Six die in clashes with Iran security forces in Baluchestan

Six people have been killed in clashes with security forces in the south-east, a day after twin suicide bombings in the region.

TEHRAN // Six "criminals" have been killed in clashes with security forces in Iran's south-eastern province of Sistan-Baluchestan, a day after twin suicide bombings in the region, police said yesterday. The six were killed on Friday in three different incidents which occurred in the border areas of the province, Iran's deputy police chief, Ahmad Reza Radan, told ISNA news agency.

Iran blamed the West and Israel for the bombings that killed at least 27 people, despite condemnation of the attack by the European Union, United Nations and United States. Iranian police, meanwhile, arrested 40 people for "creating disturbances" in the south-eastern city of Zahedan where the bombers struck on Thursday, the Mehr news agency reported. "This blind terrorist act was carried out by the mercenaries of the world arrogance [the Western powers]," state television's website quoted the deputy interior minister, Ali Abdollahi, as saying.

"The agents of this crime were trained and equipped beyond our borders and then came into Iran," Mr Abdollahi said. The influential legislator Alaeddin Borujerdi went a step further and pointed the finger at Pakistan's intelligence services, which he said "have ties with the terrorists", Fars quoted him as saying. "The terrorists enter Iran from neighbouring countries and Pakistan, and so the Pakistani government and its army intelligence must revise their ties with them and do something to confront these criminals."

The Sunni militant group Jundallah has said it carried out the bombings, which targeted members of the Revolutionary Guard at a Shiite mosque in Zahedan, capital of the restive province of Sistan-Baluchestan. It said the attacks were to avenge the execution of their leader, Abdolmalek Rigi, on June 20. Jundallah claims it is fighting for the rights of Baluchis who make up a significant proportion of the population of Sistan-Baluchestan province and who, unlike Iran's Shiite majority, mainly follow the Sunni branch of Islam. The province borders Afghanistan and Pakistan and analysts says Jundallah has exploited the unrest in the region to find safe haven on the frontier.

The parliament speaker, Ali Larijani, directly accused the United States for the bombings. "Today, the country is mourning the tragic explosion in Zahedan which was done with the backing of Americans. Americans can't come up with any excuse since they are connected with the Rigi group," he said, quoted on the website. Crowds of mourners gathered in Zahedan yesterday for a mass funeral for the bombings' victims. They assembled outside the city's Jamia mosque where the bombers struck for a procession to the main cemetery.

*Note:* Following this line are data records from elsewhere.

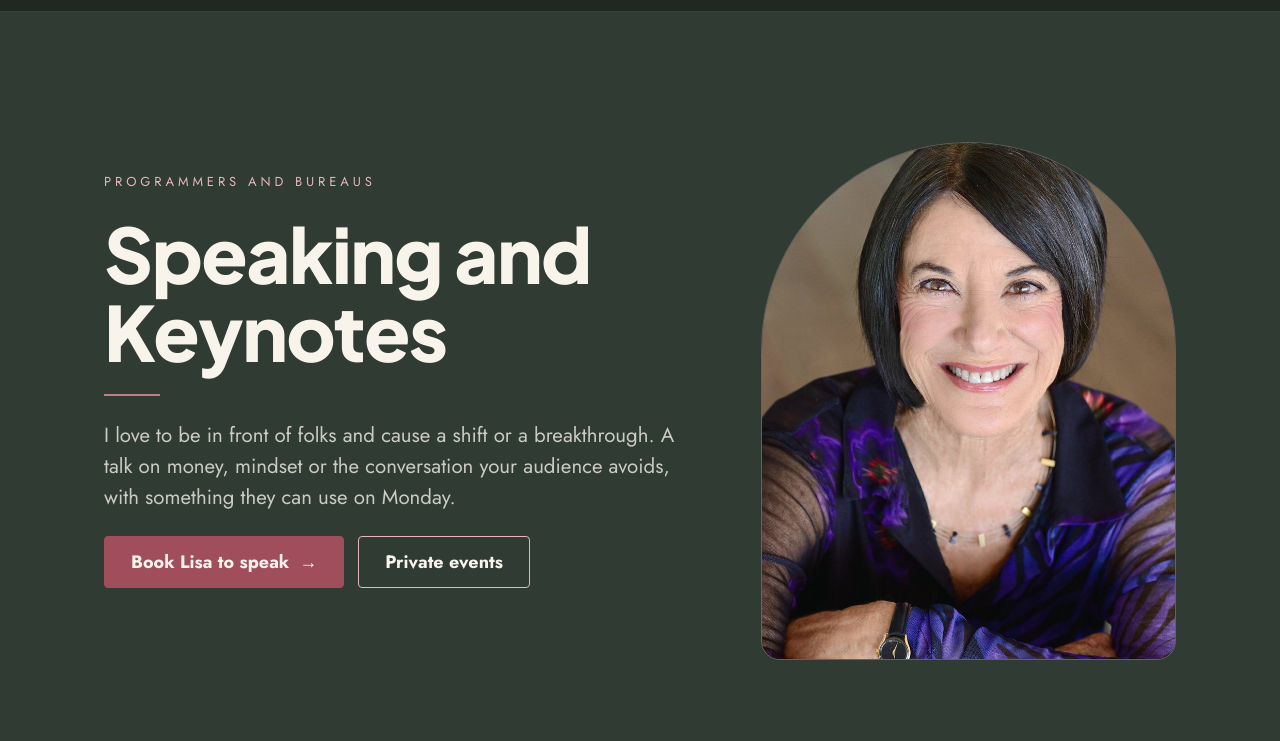
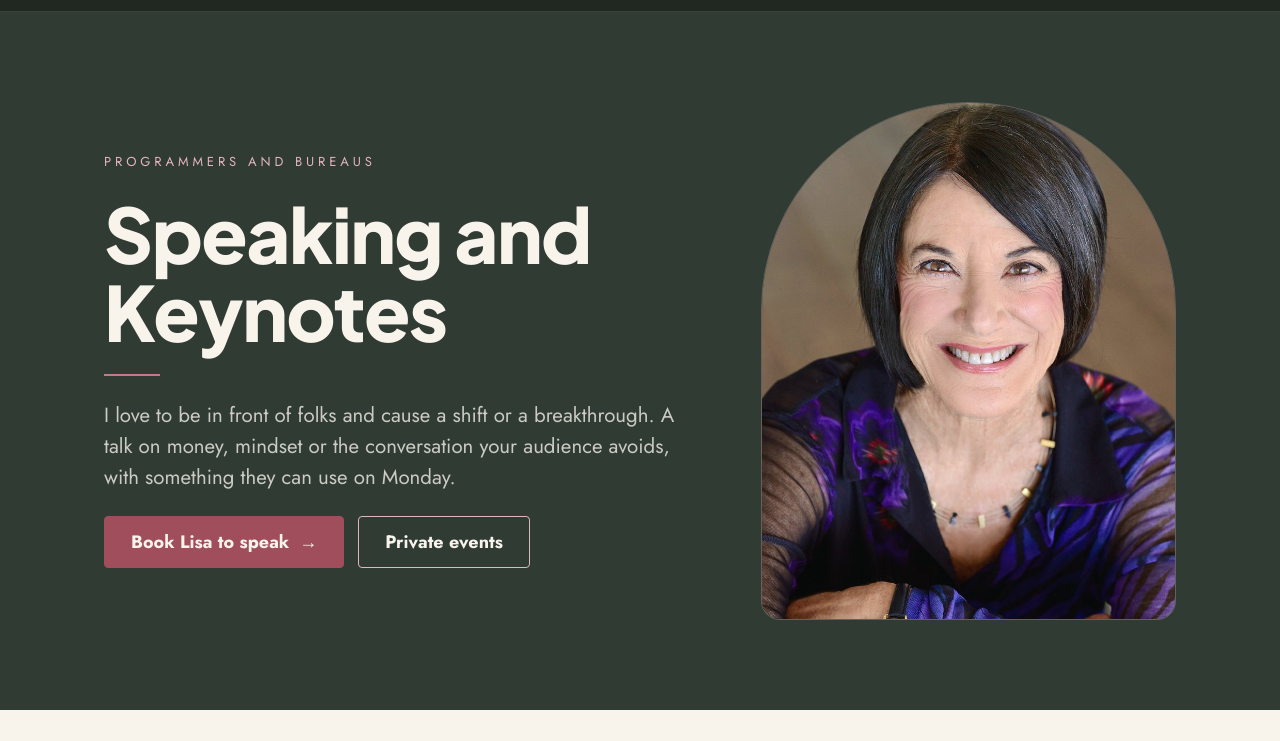
Before and after one commit to kijacreative/lisakalmin, a plain HTML site: page speaking/index.html in a window 1280 px wide. Shown: the part 59-800 px from the top of the page. Drawn offline with Linux system fonts and the light colour scheme.

Commit message:
Speaking photo: frame from the top of the image, more head and less arms
Co-Authored-By: Claude Opus 5.5 <noreply@anthropic.com>

```diff
--- a/speaking/index.html
+++ b/speaking/index.html
@@ -68,7 +68,7 @@
 <p class="lead">I love to be in front of folks and cause a shift or a breakthrough. A talk on money, mindset or the conversation your audience avoids, with something they can use on Monday.</p>
 <div class="btns"><a class="btn" href="mailto:support@lisakalmin.com?subject=Speaking%20inquiry&body=Hi Lisa,%0D%0A%0D%0AOrganization:%0D%0AEvent and date:%0D%0ALocation (or online):%0D%0AAudience and size:%0D%0AWhat we want people to leave with:%0D%0A">Book Lisa to speak <span class="ar" aria-hidden="true">→</span></a><a class="btn line" href="#events">Private events</a></div>
 </div>
-<div class="pic"><img src="/img/portrait.jpg" alt="Lisa Kalmin smiling, arms folded" width="800" height="1200" style="object-position:50% 20%;margin-top:40px"></div>
+<div class="pic"><img src="/img/portrait.jpg" alt="Lisa Kalmin smiling, arms folded" width="800" height="1200" style="object-position:50% 0%"></div>
 </div>
 </section>
 <section class="sec" id="events" aria-labelledby="h-events">
```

"Those who committed these terrorist acts are neither Shiite nor Sunni," read one banner carried by the mourners, while crowds chanted: "Death to terrorists," the official IRNA news agency reported. Tehran has long charged that Washington has provided support to the Rigi group as part of efforts to destabilise the Islamic regime by fomenting unrest among ethnic minorities in sensitive border areas.

But the US president, Barack Obama, has condemned the "outrageous terrorist attacks", while the UN chief, Ban Ki-moon, blasted a "senseless act of terrorism" and the EU foreign affairs chief, Catherine Ashton, condemned the "cowardly terrorist attacks". Mostafa Mohammad Najjar, the interior minister, pointed the finger at Israel, Iran's arch-foe. "The terrorist act by the Zionists had a number of objectives, including creating division between Shiites and Sunnis," the ISNA news agency quoted Mr Najjar as saying.

He said Iran's security and intelligence services now had "a grip on the situation". But the MP Abbas Ali Noora from Sistan-Baluchestan resigned in protest at the handling of security in the province, saying such an attack was expected after the execution of Rigi. "The culture of this region is of revenge. After Rigi's execution, we had warned that this group would retaliate," he told ILNA news agency.

Mr Noora was the second MP from the region to resign, following the example of the Zahedan parliamentarian Hossein Ali Shahriari who stepped down shortly after the attack. * Agence France-Presse